Netflix is killin it and I continue to be bullish on their future. There’s one corner of the business I’m afraid they’re being just a little too pensive about: mobile.
This year, they’ve launched some of their first short-form programming and some new native portrait features in their mobile apps. But I’m afraid this won’t stop other mobile competitors — Google and Facebook — from locking them out of this critical piece of the entertainment pie. Now is the time for them to begin spending in the mobile content space and here’s how they should begin.
Why mobile is critical to Netflix
Let’s start with why Netflix should care.
There’s an obvious massive market of short form video consumption, well-proven by YouTube and Facebook. 34% of global internet video traffic is shortform. So, when Netflix says they’re competing with all forms of entertainment, this seems like an obvious adjacent area to pick up some additional engagement — whereas interactive, live and sports are much more of a moonshot.
But I think all of that frames this as a business expansion opportunity when I actually think this is a threat to Netflix’s stranglehold on the streaming market. Have a look at this graph, which explains the userflow of new subscribers to the service.
When this slide first broke, a lot of emphasis was put on the fact that after 6 months, 70% of Netflix subscribers were watching on a big TV. What stands out to me is that 10% are STILL watching on a mobile phone. Just 1 month in, more than 15% are still struggling to watch long form TV shows and movies on a tiny mobile screen. And right from the getgo, a full THIRD of Netflix’s new users start on a mobile device.
We are in a mobile world and who cares that people watch more content on their mobile phones — people TRANSACT more on their mobile phones. Enough people subscribe to Netflix straight through iOS that they’re trying to bypass Apple altogether — another sign of just how many folks sign up on mobile. Given that Netflix’s model is dependent on one giant transaction at the top of the funnel (their subscription), many more of their new customers are entering their ecosystem through mobile phones. And this user flows shows just how long it takes that mobile customer to begin finding big-screen-TV-type-value in their subscription. Were Netflix to actually provide valuable mobile content during that couple-month transition, they’d reduce churn among new users. (Still another strategy would be a freemium model of mobile-only content to lure users through the paywall when they realize the app’s value on another screen.)

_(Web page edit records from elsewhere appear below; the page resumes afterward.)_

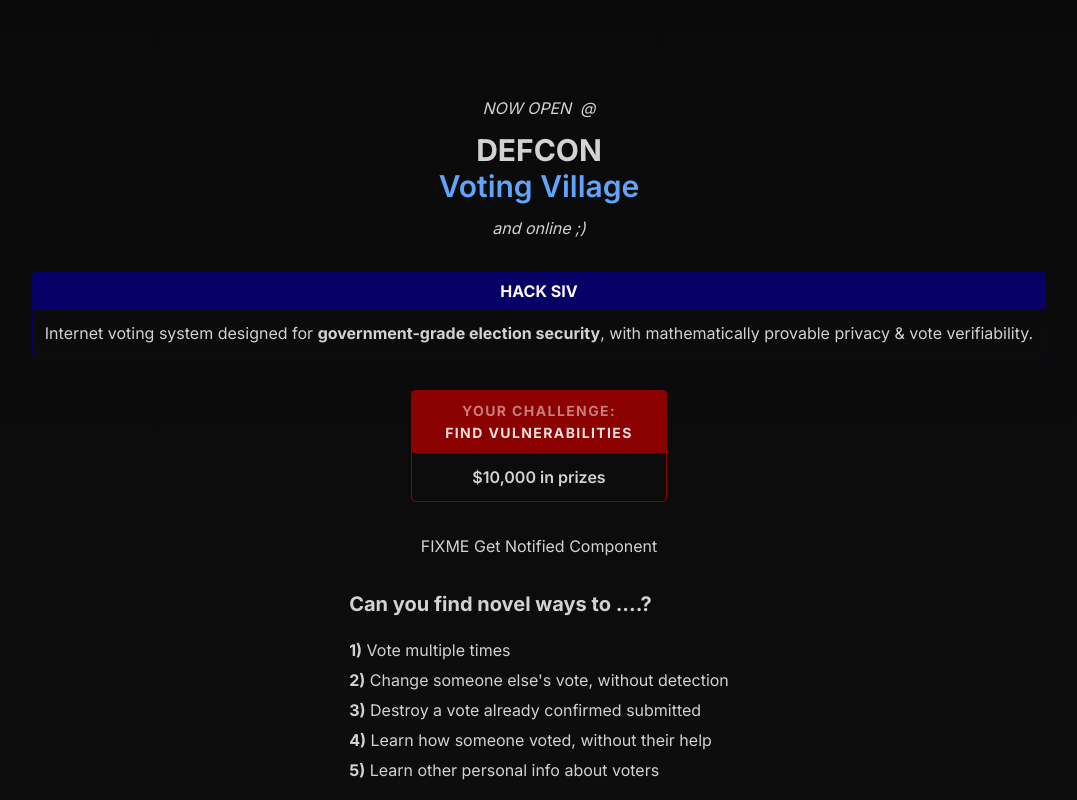
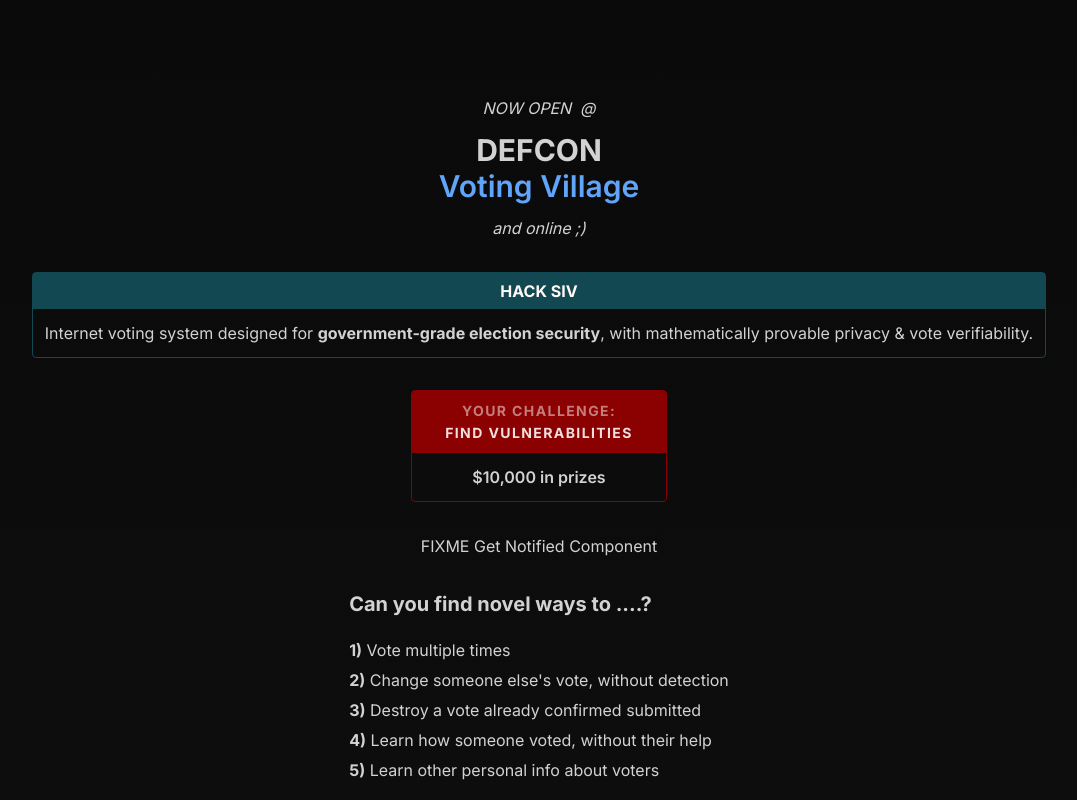
Before and after one commit to siv-org/hack.siv.org, a Next.js app: page / in a window 1280 px wide. Shown: the top 800 px of the page, without its empty margins (101-1178 px from the left). Built offline with nearby package versions, Linux system fonts and the light colour scheme.

Commit message:
Use green for initial HACK SIV box

```diff
--- a/app/page.tsx
+++ b/app/page.tsx
@@ -10,7 +10,7 @@
         <h5 className="italic mt-3">and online ;)</h5>
       </div>
 
-      <Box title="HACK SIV" color="#060067">
+      <Box title="HACK SIV" color="#114852">
         Internet voting system designed for{' '}
         <b>government-grade election security</b>, with mathematically provable
         privacy & vote verifiability.
```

What Netflix is already trying in mobile
Netflix is not completely blind to this. They’ve launched a few new short-form originals and mobile products this year. For those trying to reverse-engineer their mobile content strategy, here’s a recap of their short form content:

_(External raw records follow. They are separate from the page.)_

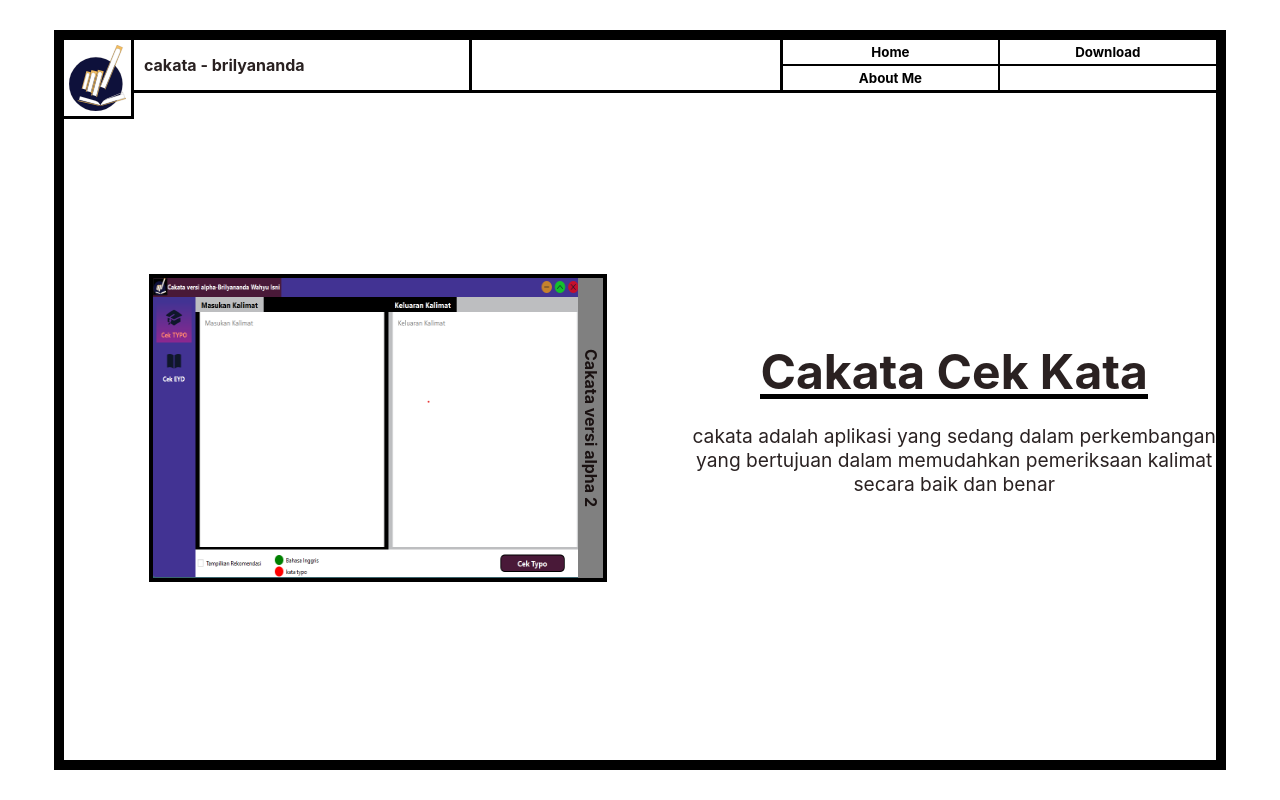
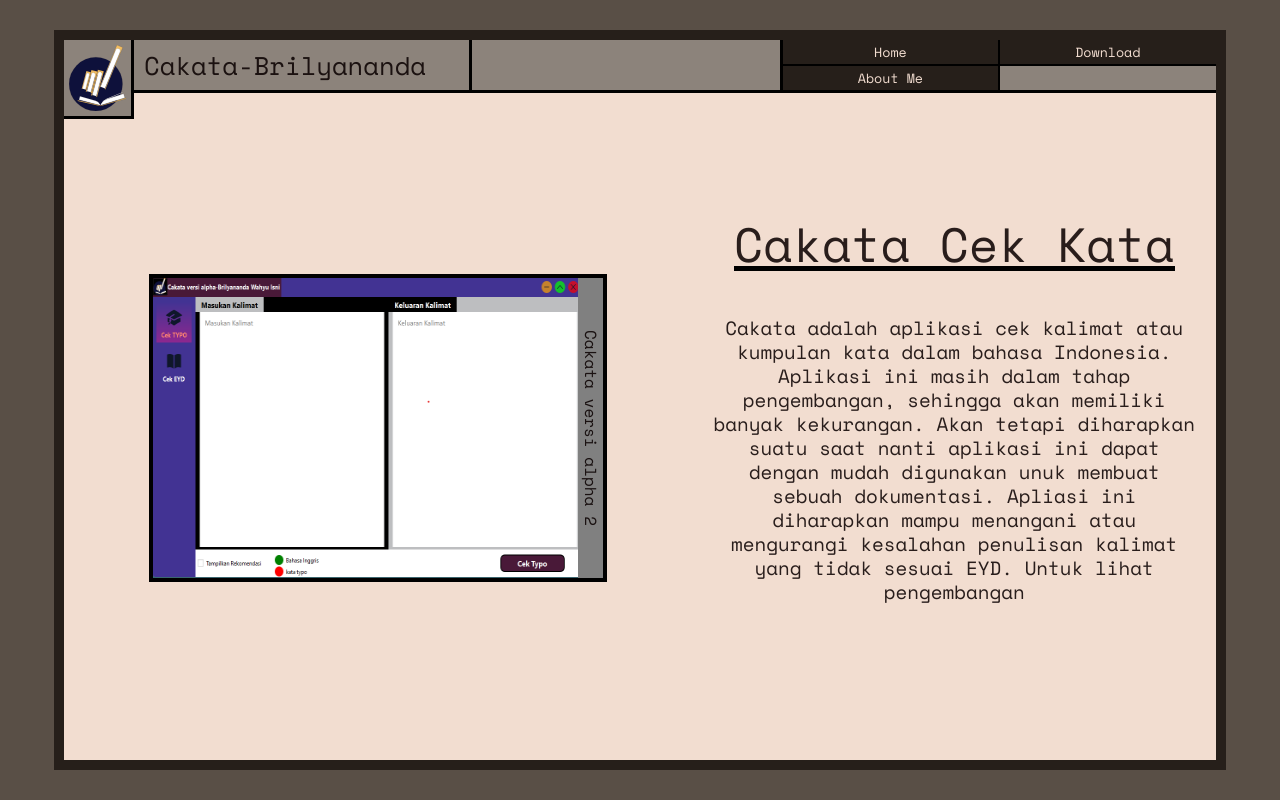
Before and after one commit to BrilyanandaWahyuIsni/cekata-web-sementara, a website built with Vite: page index.html in a window 1280 px wide. Built offline with nearby package versions, Linux system fonts and the light colour scheme.

Commit message:
perbahruan sementara
masih belum siap

```diff
--- /dev/null
+++ b/color.txt
@@ -0,0 +1,6 @@
+
+#594F46
+#8C837B
+#A6A09C
+#261F1A
+#F2DDD0
--- a/index.html
+++ b/index.html
@@ -2,9 +2,9 @@
 <html lang="en">
 	<head>
 		<meta charset="UTF-8" />
-		<link rel="icon" type="image/svg+xml" href="/vite.svg" />
+		<link rel="icon" type="image/svg+xml" href="./public/logo-bwi.svg" />
 		<meta name="viewport" content="width=device-width, initial-scale=1.0" />
-		<title>Vite App</title>
+		<title>Cakata - Cek Kata</title>
 	</head>
 	<body>
 		<div id="app">
@@ -14,16 +14,18 @@
 				<div class="pembungkus-kepala-judul">
 					<div class="kepala-judul">
 						<img src="./public/logo-bwi.svg" alt="logo cakata" />
-						<div class="judul">cakata - brilyananda</div>
+						<div class="judul">Cakata-Brilyananda</div>
 						<div class="menu-sub">
-							<div><a href="">Home</a></div>
+							<div><a href="#Home">Home</a></div>
 							<div><a href="">Download</a></div>
 							<div><a href="">About Me</a></div>
 						</div>
 					</div>
 				</div>
+
+				<div class="bungkus-isi">
 					<!-- isi dari web -->
-				<div class="isi-web">
+					<div id="Home" class="isi-web">
 						<div class="gambar-isi">
 							<div class="bingkai-gambar">
 								<img src="./public/gambar design.png" />
@@ -33,8 +35,31 @@
 						<div class="keterangan-isi">
 							<div>Cakata Cek Kata</div>
 							<div>
-							cakata adalah aplikasi yang sedang dalam perkembangan yang bertujuan dalam memudahkan
-							pemeriksaan kalimat secara baik dan benar
+								Cakata adalah aplikasi cek kalimat atau kumpulan kata dalam bahasa Indonesia. Aplikasi
+								ini masih dalam tahap pengembangan, sehingga akan memiliki banyak kekurangan. Akan
+								tetapi diharapkan suatu saat nanti aplikasi ini dapat dengan mudah digunakan unuk
+								membuat sebuah dokumentasi. Apliasi ini diharapkan mampu menangani atau mengurangi
+								kesalahan penulisan kalimat yang tidak sesuai EYD. Untuk lihat pengembangan
+							</div>
+						</div>
+					</div>
+					<!-- nnnn -->
+					<div class="isi-web2">
+						<div class="gambar-isi">
+							<div class="bingkai-gambar">
+								<img src="./public/gambar design.png" />
+								<h4>Cakata versi alpha 2</h4>
+							</div>
+						</div>
+						<div class="keterangan-isi">
+							<div>Cakata Cek Kata</div>
+							<div>
+								Cakata adalah aplikasi cek kalimat atau kumpulan kata dalam bahasa Indonesia. Aplikasi
+								ini masih dalam tahap pengembangan, sehingga akan memiliki banyak kekurangan. Akan
+								tetapi diharapkan suatu saat nanti aplikasi ini dapat dengan mudah digunakan unuk
+								membuat sebuah dokumentasi. Apliasi ini diharapkan mampu menangani atau mengurangi
+								kesalahan penulisan kalimat yang tidak sesuai EYD. Untuk lihat pengembangan
+							</div>
 						</div>
 					</div>
 				</div>
--- a/src/style/_isi_web.scss
+++ b/src/style/_isi_web.scss
@@ -2,6 +2,18 @@
 
 @mixin bd {
 	border: 1px solid red;
+}
+
+
+.bungkus-isi {
+	width: 100%;
+	height: calc(100% - mx.$hj_judul);
+	overflow: hidden;
+	overflow-y: scroll;
+
+	&::-webkit-scrollbar {
+		width: 0px;
+	}
 }
 
 .isi-web {
@@ -9,7 +21,7 @@
 	width: 100%;
 	grid-template-columns: 1.2fr 1fr;
 	grid-template-rows: 1fr;
-	height: calc(100% - mx.$hj_judul);
+	height: 100%;
 
 	& .gambar-isi {
 		display: flex;
@@ -65,6 +77,7 @@
 		& div:nth-child(2) {
 			font-size: 1.2rem;
 			text-align: center;
+			padding: 20px;
 		}
 	}
 }
--- a/src/style/_kepala.scss
+++ b/src/style/_kepala.scss
@@ -4,6 +4,7 @@
 		width: 100%;
 		display: flex;
 		justify-content: end;
+		background-color: mx.$c2;
 
 		.kepala-judul {
 			height: mx.$hj_judul;
@@ -21,6 +22,7 @@
 				border-right: 3px solid black;
 				border-bottom: 3px solid black;
 				left: -70px;
+				background-color: mx.$c2;
 			}
 
 			.judul {
@@ -28,7 +30,8 @@
 				align-items: center;
 				padding-left: 10px;
 				border-right: 3px solid black;
-				font-size: medium;
+				font-size: 1.6rem;
+				font-weight: 900;
 				height: 100%;
 				width: 30%;
 				font-weight: bolder;
@@ -41,12 +44,15 @@
 				height: 100%;
 				width: 40%;
 				border-left: 3px solid black;
+				background-color: mx.$c2;
 
 				& div {
 					box-sizing: border-box;
 					display: flex;
 					justify-content: center;
 					position: relative;
+					z-index: 2;
+					background-color: mx.$c4;
 
 					& a {
 						font-size: small;
@@ -57,11 +63,12 @@
 						text-align: center;
 						font-size: smaller;
 						font-weight: bold;
+						color: mx.$c5;
 					}
 
 					&:hover {
 						& a {
-							color: white;
+							color: mx.$c4;
 						}
 
 						&::before {
@@ -77,7 +84,7 @@
 						top: 0;
 						left: 0;
 						z-index: -1;
-						background-color: black;
+						background-color: mx.$c2;
 						transform: scaleX(0);
 						transition: transform 1.5s;
 						transform-origin: 0 0;
--- a/src/style/_mixin.scss
+++ b/src/style/_mixin.scss
@@ -1 +1,6 @@
 $hj_judul: 50px;
+$c1: #594F46;
+$c2: #8C837B;
+$c3: #A6A09C;
+$c4: #261F1A;
+$c5: #F2DDD0;
--- a/src/style/style.scss
+++ b/src/style/style.scss
@@ -1,4 +1,5 @@
 @use './home';
+@use 'mixin' as mx;
 
 :root {
 	font-family: Inter, Avenir, Helvetica, Arial, sans-serif;
@@ -17,10 +18,16 @@
 	-webkit-text-size-adjust: 100%;
 }
 
+@font-face {
+	font-family: "Space Mono";
+	src: url('../font/SpaceMono-Regular.ttf');
+}
+
 
 * {
 	padding: 0;
 	margin: 0;
+	font-family: 'Space Mono';
 }
 
 body {
@@ -28,10 +35,12 @@ body {
 	justify-content: center;
 	align-items: center;
 	min-height: 100vh;
+	background-color: mx.$c1;
 }
 
 .nanda {
-	border: 10px solid black;
+	border: 10px solid mx.$c4;
 	width: 90vw;
 	height: 90vh;
+	background-color: mx.$c5;
 }
```
Also changed, not shown: src/font/SpaceMono-Regular.ttf (added). Lines whose indentation alone changed are shown as unchanged.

- The Comedy Lineup (15 minutes) – Mini stand-up comedy specials
- Explained (14-18 minutes) – Newsmagazine (Vox)
- Follow This (16-18 minutes) – Newsmagazine (Buzzfeed)
- Comedians in Cars Getting Coffee (12-25 minute) – Celebrity interviews with Jerry Seinfeld

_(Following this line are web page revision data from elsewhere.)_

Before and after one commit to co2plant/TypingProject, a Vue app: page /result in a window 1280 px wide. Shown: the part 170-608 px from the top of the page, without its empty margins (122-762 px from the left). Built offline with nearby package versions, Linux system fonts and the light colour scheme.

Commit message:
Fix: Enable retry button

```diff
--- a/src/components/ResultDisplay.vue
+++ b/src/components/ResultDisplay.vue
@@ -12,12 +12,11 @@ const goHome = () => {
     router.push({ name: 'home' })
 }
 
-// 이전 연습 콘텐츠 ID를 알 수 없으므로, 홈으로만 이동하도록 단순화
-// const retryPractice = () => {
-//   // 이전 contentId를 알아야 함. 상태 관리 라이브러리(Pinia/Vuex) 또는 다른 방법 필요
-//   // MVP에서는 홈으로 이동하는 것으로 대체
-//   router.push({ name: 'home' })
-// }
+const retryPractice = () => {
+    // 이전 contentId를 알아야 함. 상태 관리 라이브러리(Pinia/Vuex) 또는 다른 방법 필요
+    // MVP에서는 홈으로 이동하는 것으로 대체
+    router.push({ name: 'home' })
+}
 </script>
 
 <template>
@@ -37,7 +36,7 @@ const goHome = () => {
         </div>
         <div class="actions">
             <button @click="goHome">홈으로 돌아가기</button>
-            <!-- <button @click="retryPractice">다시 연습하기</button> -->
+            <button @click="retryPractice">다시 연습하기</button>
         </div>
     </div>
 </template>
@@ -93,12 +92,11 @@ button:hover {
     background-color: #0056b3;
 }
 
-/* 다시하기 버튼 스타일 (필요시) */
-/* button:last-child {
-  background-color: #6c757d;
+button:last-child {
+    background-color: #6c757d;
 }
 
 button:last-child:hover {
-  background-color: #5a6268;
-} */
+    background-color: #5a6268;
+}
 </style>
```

- Marching Orders (12 minutes) – Docuseries
- Cooking on High (14 minutes) – Competition reality
In the scheme of Netflix’s $6 billion content spend, I’d call this an extremely modest beginning — it’s really just a test. It’s heavy on news and unscripted, there are no filmmakers, high-value talents or standout IPs. I estimate their 2018 spend on short form around $20MM at most. To make a meaningful move into mobile, they’ll need to spend 5-10x that.
How Netflix could form a mobile content strategy
It’s clear that Netflix needs to get into the mobile content game ASAP. But how? So many short form content platforms from go90 to Watchable have flamed out because of a lack of distribution.
Broadly, I’d approach this similarly to the rest of Netflix’s business:
- START FAST with a mountain of inexpensive mobile content that’s easy and fast to launch.
- PIVOT TO PREMIUM – Use the analytics gathered from starting fast to inform a mobile Originals strategy and finance exclusive new series.
Why this two-part strategy always works is the subject of a whole other blog post. But Netflix is in a unique position to build a war chest of start-fast mobile content at a low cost-per minute without sacrificing their premium values. Step one of fast/easy/quick mobile content — pretty obvious — is licensing. Now is a fantastic time to cheaply license premium mobile content. Every mobile content studio is clamoring to work with Netflix which earns them outrageous leverage. Plus, many of them were gifted back go90 or other mobile series that they have no place to distribute. The second source of start-fast content is probably less obvious: the content they already have. Netflix outright owns a lot of their shows and by getting creative, they’ll find a new life if they’re re-cut for a shorter runtime or carefully cropped for a vertical screen.
When audiences coalesce around their start-fast mobile content, they can decide where it makes sense to pivot to premium, maintain licenses or trim back.
In sum, I think mobile is a crucial growth area for Netflix and a place they have some natural competitive advantages. They could quickly turn a source of churn into a new source of revenue and expansion. I predict they’ll make some dedicated moves in this space but it’s going to take a larger commitment to realize the potential mobile content has in Netflix’s future.